Below are other instances in which formulation chemists have contributed to products developed at NWRC.
Alpha-chloralose is a narcotic that, when used in concentrations of less than 2.5%, can anesthetize birds for removal from a location but not kill them. In early days of use, alpha-chloralose was mixed with butter and squirted into bread for delivery. A more easily produced and delivered product was needed. Tests were completed to determine how much active ingredient was necessary to achieve the desired effect in target species. Formulation chemists then produced an alpha-chloralose tablet with the active ingredient held together by a binding agent (common binding agents are lactose, microcrystalline cellulose, etc.). The tablet also had to have properties that allowed it to dissolve in water so the alpha-chloralose was available for ingestion. Formulation chemists added color to the tablets so that field operatives could distinguish the 3 different strengths of the product.
Oral Rabies Vaccine Development
Tetracycline is a compound that is employed as a biomarker in vaccines or other orally delivered products. By looking for tetracycline in animal tissue samples (primarily teeth and bones), scientists can determine whether the target animal populations are ingesting the associated vaccine. For example, tetracycline is used in rabies vaccines. Because some animals, such as skunks, don't like the taste of tetracycline, formulation chemists had to find a way to to mask its odor. Additionally, baits used for larger animals like raccoons weren't useful for skunks because the skunks often nibbled only around the edges of the bait, not swallowing it. The vaccine dose, in the middle of the bait, didn't get delivered. Thus, the tetracycline was re-formulated as small particles layered with a taste-masking coating and applied directly to the vaccine sachet (a plastic envelope with the liquid vaccine inside), yielding much higher bait take and improved correlation between marking and identifiable levels of antibodies to the vaccine.
DRC-1339, an avicide registered for use on some bird species, has been an extremely difficult problem because of the reactivity of the molecule (with light, air, etc.). DRC-1339 comes from the manufacturer as a powder. To be used as part of a rice bait, it must be formulated with an adhesive to stick to the rice. Unfortunately, the developed bait turns orange when used in the field, and birds won't eat it. Attempts are being made to alter rice properties so it doesn't react with DRC-1339 (for example, oxidizing it).
To trap the brown treesnake, an invasive species on Guam, live mice are used as baits within the live traps. These mice are separated from the main portion of the trap and cannot be actually be reached by the snakes. To sustain the mice for long periods of time, potatoes are placed in the live trap as a source of moisture for the mice. Grain bait blocks are also placed in the traps to provide food. Because potatoes had to be shipped to Guam, and people had to be hired to make the bait blocks, NWRC chemists were asked to develop a more efficient way of providing sustenance for the mice. The chemists were able to formulate a new product with a Konjac matrix (Konjac is a water-swellable dietary fiber used as a thickener and stabilizer) that held water and grain together as a one product, thus improving trapping procedures.

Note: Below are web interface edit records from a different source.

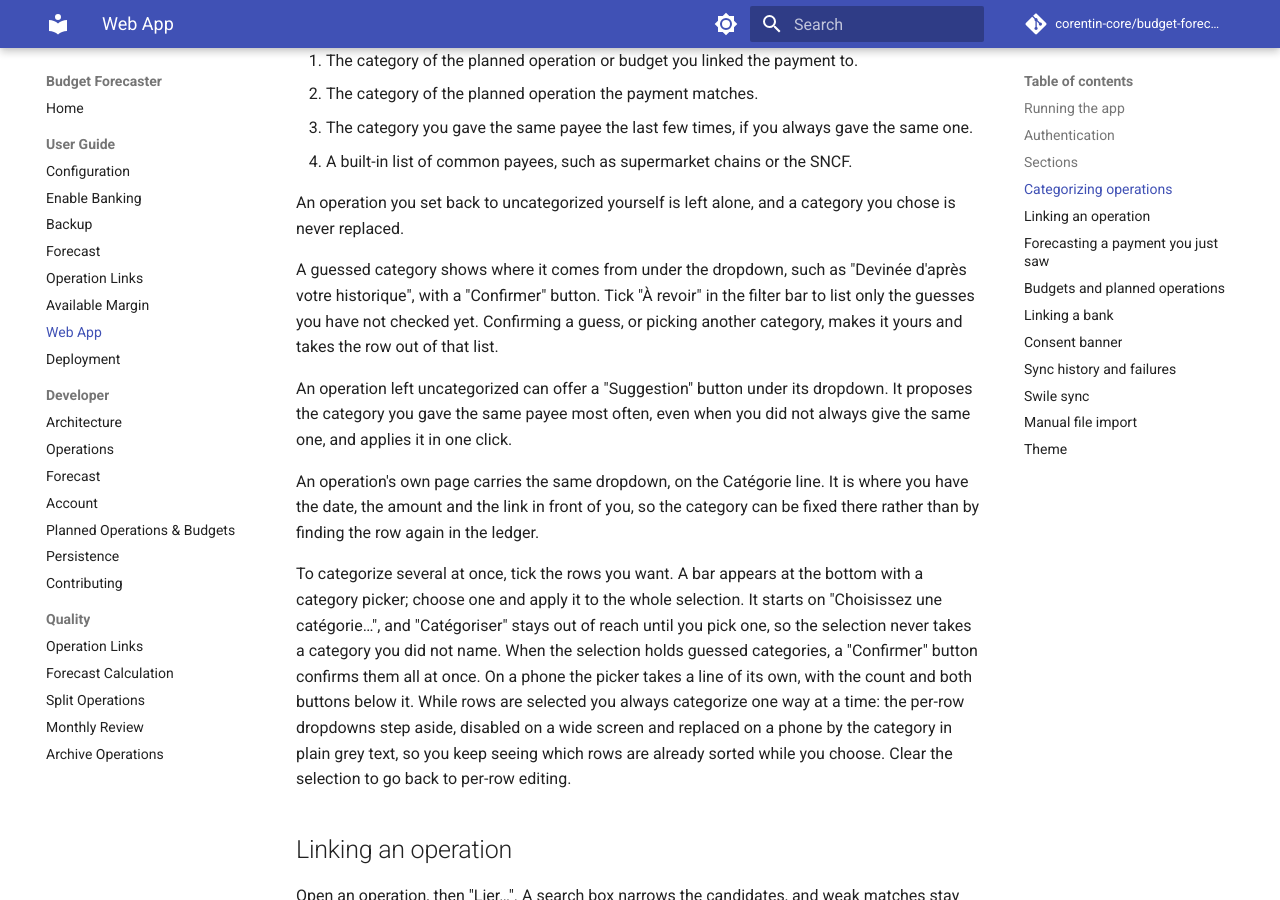
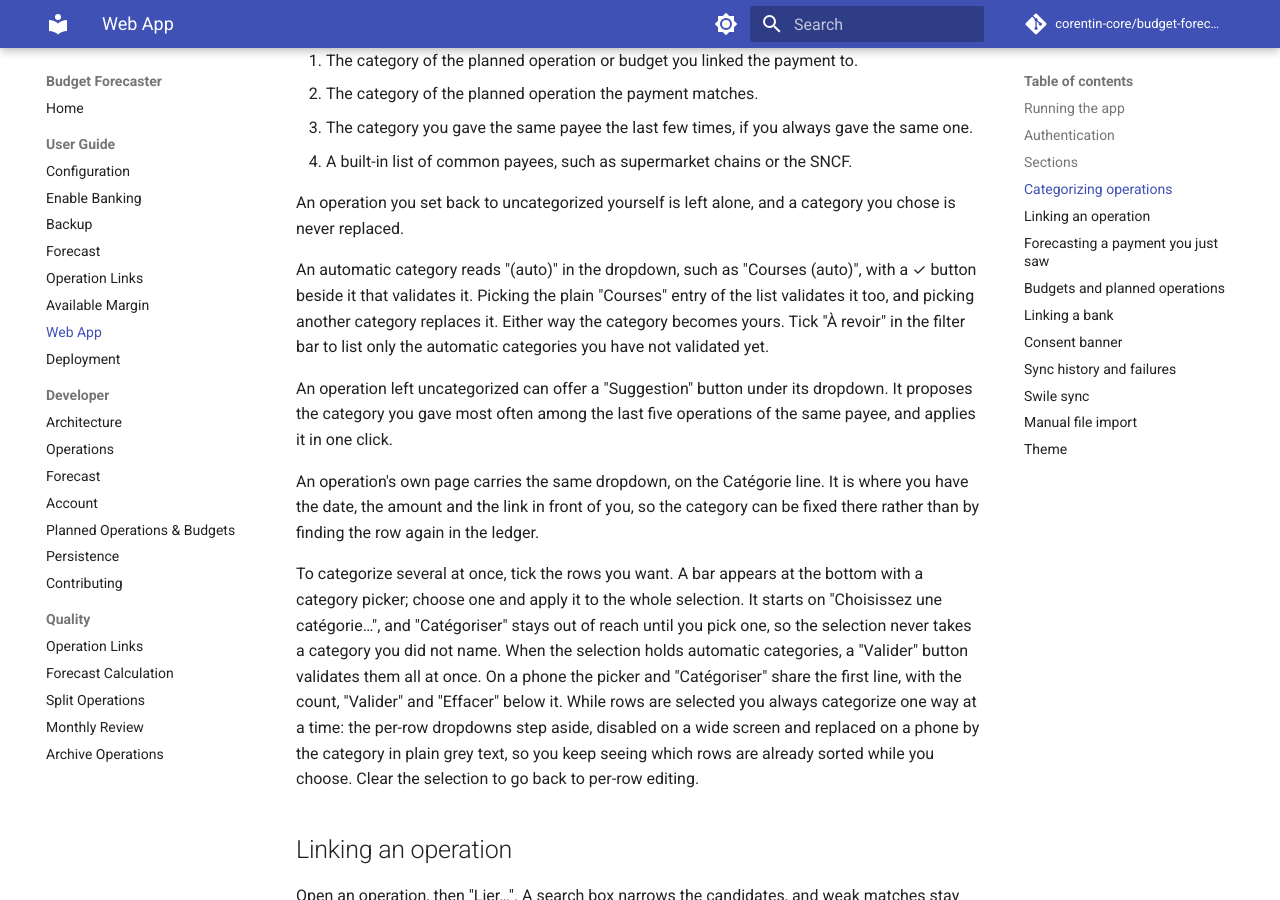
Before and after one commit to corentin-core/budget-forecaster, an MkDocs documentation site: the page built from docs/user/web-app.md, in a window 1280 px wide and 900 px high, scrolled down 3806 px. Built offline with MkDocs 1.6.1 and Material for MkDocs 9.7.7, drawn with Linux system fonts in a browser that asks for light colours; comment, search, counter and statistics services are not loaded.

Commit message:
fix: Mark automatic categories as (auto)
The dropdown names the automatic category, a check button beside it validates it, and the bulk bar keeps two lines on a phone.

```diff
--- a/budget_forecaster/web/static/operations.js
+++ b/budget_forecaster/web/static/operations.js
@@ -55,8 +55,10 @@
   });
 
   // Rows are replaced on filter change / bulk categorize; selection resets.
+  // Rows appended by "show more" must step aside too while rows are selected.
   document.body.addEventListener('htmx:afterSwap', function (e) {
-    if (e.detail.target && e.detail.target.id === 'ledger-area') sync();
+    var id = e.detail.target && e.detail.target.id;
+    if (id === 'ledger-area' || id === 'load-more-row') sync();
   });
 
   sync();
--- a/docs/user/web-app.md
+++ b/docs/user/web-app.md
@@ -172,14 +172,15 @@ applies:
 An operation you set back to uncategorized yourself is left alone, and a category you
 chose is never replaced.
 
-A guessed category shows where it comes from under the dropdown, such as "Devinée
-d'après votre historique", with a "Confirmer" button. Tick "À revoir" in the filter bar
-to list only the guesses you have not checked yet. Confirming a guess, or picking
-another category, makes it yours and takes the row out of that list.
+An automatic category reads "(auto)" in the dropdown, such as "Courses (auto)", with a ✓
+button beside it that validates it. Picking the plain "Courses" entry of the list
+validates it too, and picking another category replaces it. Either way the category
+becomes yours. Tick "À revoir" in the filter bar to list only the automatic categories
+you have not validated yet.
 
 An operation left uncategorized can offer a "Suggestion" button under its dropdown. It
-proposes the category you gave the same payee most often, even when you did not always
-give the same one, and applies it in one click.
+proposes the category you gave most often among the last five operations of the same
+payee, and applies it in one click.
 
 An operation's own page carries the same dropdown, on the Catégorie line. It is where
 you have the date, the amount and the link in front of you, so the category can be fixed
@@ -188,13 +189,13 @@ there rather than by finding the row again in the ledger.
 To categorize several at once, tick the rows you want. A bar appears at the bottom with
 a category picker; choose one and apply it to the whole selection. It starts on
 "Choisissez une catégorie…", and "Catégoriser" stays out of reach until you pick one, so
-the selection never takes a category you did not name. When the selection holds guessed
-categories, a "Confirmer" button confirms them all at once. On a phone the picker takes
-a line of its own, with the count and both buttons below it. While rows are selected you
-always categorize one way at a time: the per-row dropdowns step aside, disabled on a
-wide screen and replaced on a phone by the category in plain grey text, so you keep
-seeing which rows are already sorted while you choose. Clear the selection to go back to
-per-row editing.
+the selection never takes a category you did not name. When the selection holds
+automatic categories, a "Valider" button validates them all at once. On a phone the
+picker and "Catégoriser" share the first line, with the count, "Valider" and "Effacer"
+below it. While rows are selected you always categorize one way at a time: the per-row
+dropdowns step aside, disabled on a wide screen and replaced on a phone by the category
+in plain grey text, so you keep seeing which rows are already sorted while you choose.
+Clear the selection to go back to per-row editing.
 
 ## Linking an operation
 
```
Also changed, not shown: budget_forecaster/web/static/app.css (+54 -21 lines), 7 other files.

The M-44 is a mechanical device that, when triggered, expels cyanide. Canids are lured to the M-44 by the use of odor attractants. Initially, individual trappers were mixing their own variations of attractants. These users, however, wanted a more uniform and easily reproducible attractant, so NWRC chemists developed a product that, while attractive to canids, minimized nontarget impacts. The lure was composed of gelatin (regular Knox gelatin) and Konjac (for a binding matrix) glycerin, and some corn oil (to better hold odors).
Melting of baits was another problem to be solved. The bait was developed so that it was more thermally stable and could be used in warm climate states such as Texas as well as cooler areas such as Wyoming.